Of course the most effective antidote to the erosion of brain cells over piles of dung data is to simply turn it off… As Buckminster Fuller once said- “We are creating all the right technology for all the wrong reasons.” but for all his genius Bucky never had to resist the temptation to watch the antics of a Snuffy Smith look-a-like dancing with a critter that the Turtle Man is used to having bite him on the ass. In the interest of full disclosure I once posted a video on Facebook of goats yelling and spitting on humans…if you haven’t seen it you are really missing something special.
I have this image in my mind of a time capsule being opened 500 years from now and our future relatives coming across images of Carlos Danger tweets, Britax Baby Seats and a man dancing with a raccoon and thinking to themselves…“that explains everything”…almost.
For most of us we think of Labor Day as the end of summer and the beginning of autumn.
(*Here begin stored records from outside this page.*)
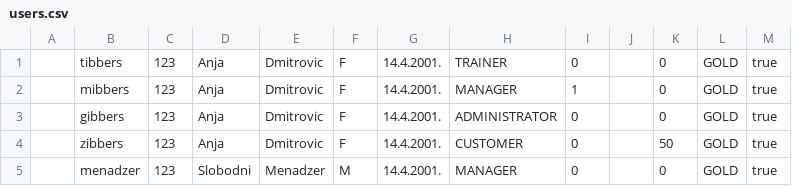
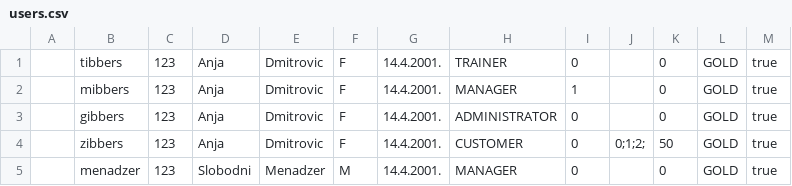
Before and after one commit to tibbers-7/GymWebsite-VueJS-Java, a CSV file: SportskiObjekti/WebContent/users.csv, drawn as a sheet.

```diff
--- a/SportskiObjekti/WebContent/users.csv
+++ b/SportskiObjekti/WebContent/users.csv
@@ -3,3 +3,3 @@
 ,gibbers,123,Anja,Dmitrovic,F,14.4.2001.,ADMINISTRATOR,0, ,0,GOLD,true
-,zibbers,123,Anja,Dmitrovic,F,14.4.2001.,CUSTOMER,0, ,50,GOLD,true
+,zibbers,123,Anja,Dmitrovic,F,14.4.2001.,CUSTOMER,0,0;1;2;,50,GOLD,true
 ,menadzer,123,Slobodni,Menadzer,M,14.4.2001.,MANAGER,0, ,0,GOLD,true
```
Also changed, not shown: 12 other files.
It's the final kick out of the previous 90 days when baseball games, back yard grilling and swimming pools were the order of things.
Labor Day has taken on a whole new meaning because "Her Royal Highness The Duchess of Cambridge" is having a baby...but not just any baby of course...THE BABY. As I type these words the world (well most of the world, er...some of the world) is waiting with baby's breath for the big announcement. According to various news sources "The Duchess was admitted to the Royal Hospital with The Duke by her side around 6AM." Nice of John Wayne to make the trip. The British Parliament is changing a 300-year-old law so that the baby will be the heir to the throne, whether it's a boy or girl. Under plans to change the rules of succession, if the baby is a girl, she will make history as the first girl to keep her place in line even if she later has a brother.
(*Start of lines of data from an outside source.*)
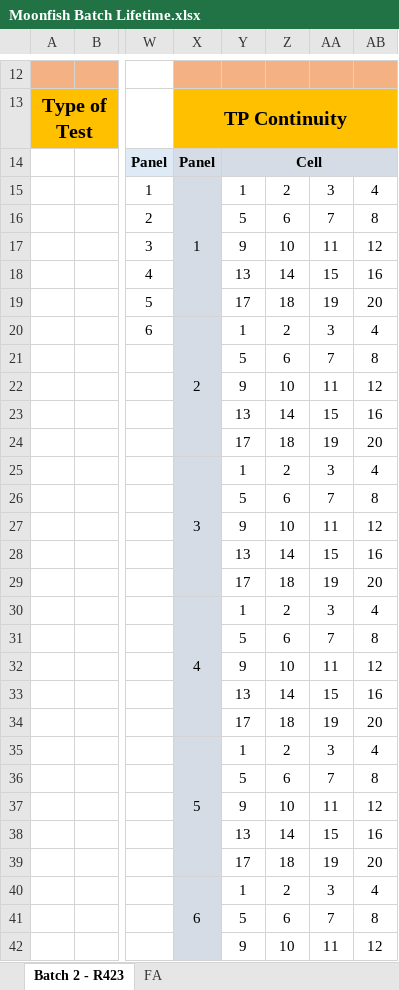
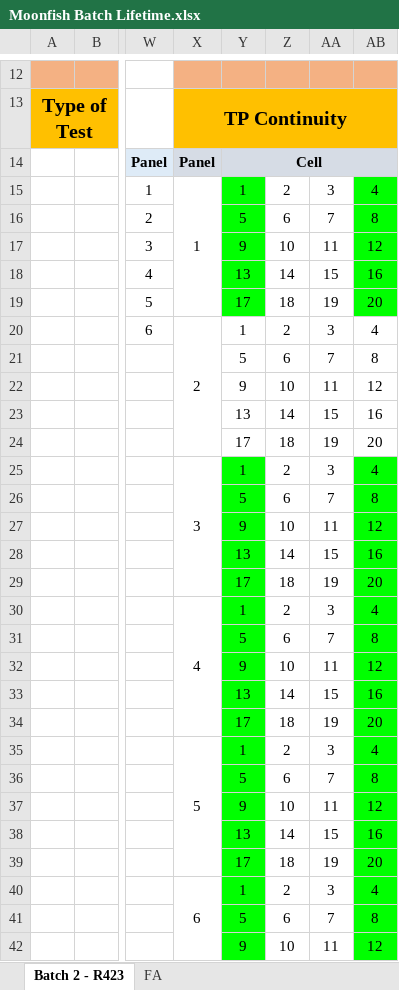
Before and after one commit to harrythegeek/moonfish_tracker, an Excel workbook: Moonfish Batch Lifetime.xlsx, sheet Batch 2 - R423, drawn as a sheet; only a part is shown, gaps mark what is left out; values as stored, in another font and other column widths than the file's, no borders; the diff covers the shown part only; the diff names each change by its address in the sheet, - before the commit and + after, or states it on an @@ line.

```diff
--- a/Moonfish Batch Lifetime.xlsx (sheet Batch 2 - R423)
+++ b/Moonfish Batch Lifetime.xlsx (sheet Batch 2 - R423)
-X15 fill: #D6DCE5
+X15 fill: none
-Y15:Y19 fill: none
+Y15:Y19 fill: #00FF00
-AB15:AB19 fill: none
+AB15:AB19 fill: #00FF00
-X20 fill: #D6DCE5
+X20 fill: none
-X25 fill: #D6DCE5
+X25 fill: none
-Y25:Y42 fill: none
+Y25:Y42 fill: #00FF00
-AB25:AB42 fill: none
+AB25:AB42 fill: #00FF00
-X30 fill: #D6DCE5
+X30 fill: none
-X35 fill: #D6DCE5
+X35 fill: none
-X40 fill: #D6DCE5
+X40 fill: none
```
Also changed, not shown: cell formats elsewhere in this sheet, 1 other file.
Huh. Those who make the rules can change the rules…that’s why their rulers.
There is big money rolling around in Vegas about the sex of the child, the name of the Royal babe and just about every other thing you can think to bet on from time of actual birth to the color of his or her hair. When the announcement is made millions will applaud the Royal birth, pints of ale will be swilled and this little human who will only know a life of privilege and prestige will be swaddled in the finest of linens, watched and cared for 24 hours a day and will grow up in the spotlight of wealth and finery, adored by millions, on magazine covers and tabloids before it every reaches its fifth birthday.
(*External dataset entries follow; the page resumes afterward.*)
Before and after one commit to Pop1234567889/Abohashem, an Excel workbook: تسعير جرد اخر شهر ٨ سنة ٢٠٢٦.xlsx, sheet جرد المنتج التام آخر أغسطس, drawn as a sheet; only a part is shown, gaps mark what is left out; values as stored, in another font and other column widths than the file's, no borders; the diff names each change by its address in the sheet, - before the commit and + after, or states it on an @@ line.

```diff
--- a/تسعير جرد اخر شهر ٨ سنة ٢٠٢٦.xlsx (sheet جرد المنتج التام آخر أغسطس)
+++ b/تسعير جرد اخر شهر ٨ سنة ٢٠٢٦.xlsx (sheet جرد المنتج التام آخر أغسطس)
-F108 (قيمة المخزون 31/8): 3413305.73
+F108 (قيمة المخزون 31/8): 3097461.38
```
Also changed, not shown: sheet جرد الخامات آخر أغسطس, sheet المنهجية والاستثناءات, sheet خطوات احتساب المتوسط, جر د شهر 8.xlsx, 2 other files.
When I saw the bloated, overblown gawking and coverage of this Labor Day my thoughts turned to another mother is also in the throes of the birth process, somewhere in a different part of the world away from the prying eyes of the media. Somewhere in Africa lying in a makeshift tent with sparse accommodations, little in the way of medical treatment or support waiting for her baby to come into the world, perhaps to be born at the very same moment as The Royal Baby. That baby’s life will of course be very different with a hardscrabble existence, its chances of surviving past its fifth birthday a fifty-fifty roll of the dice depending on the availability of clean water. No one in Vegas makes bets on those births because the odds are not in favor of the house.
Today approximately 370,000 babies will be born in the world, but only one of them will get The Royal Treatment. The other 369,999 will have to deal with it the best they can, without the aid of all the bells and whistles, the pomp and circumstance, the maids, butlers and golden spoon. The baby I am thinking of born in Africa today will have no title bestowed on them with proclamation from a Queen or King, won’t be showered with expensive gifts or coddled by nannies.
Their arrival on the planet is just as important however as The Royal Babe.
Labor Day…is every day. As the world celebrates the arrival of a very special baby...in Africa...or Chicago...or Egypt...or Australia...and England.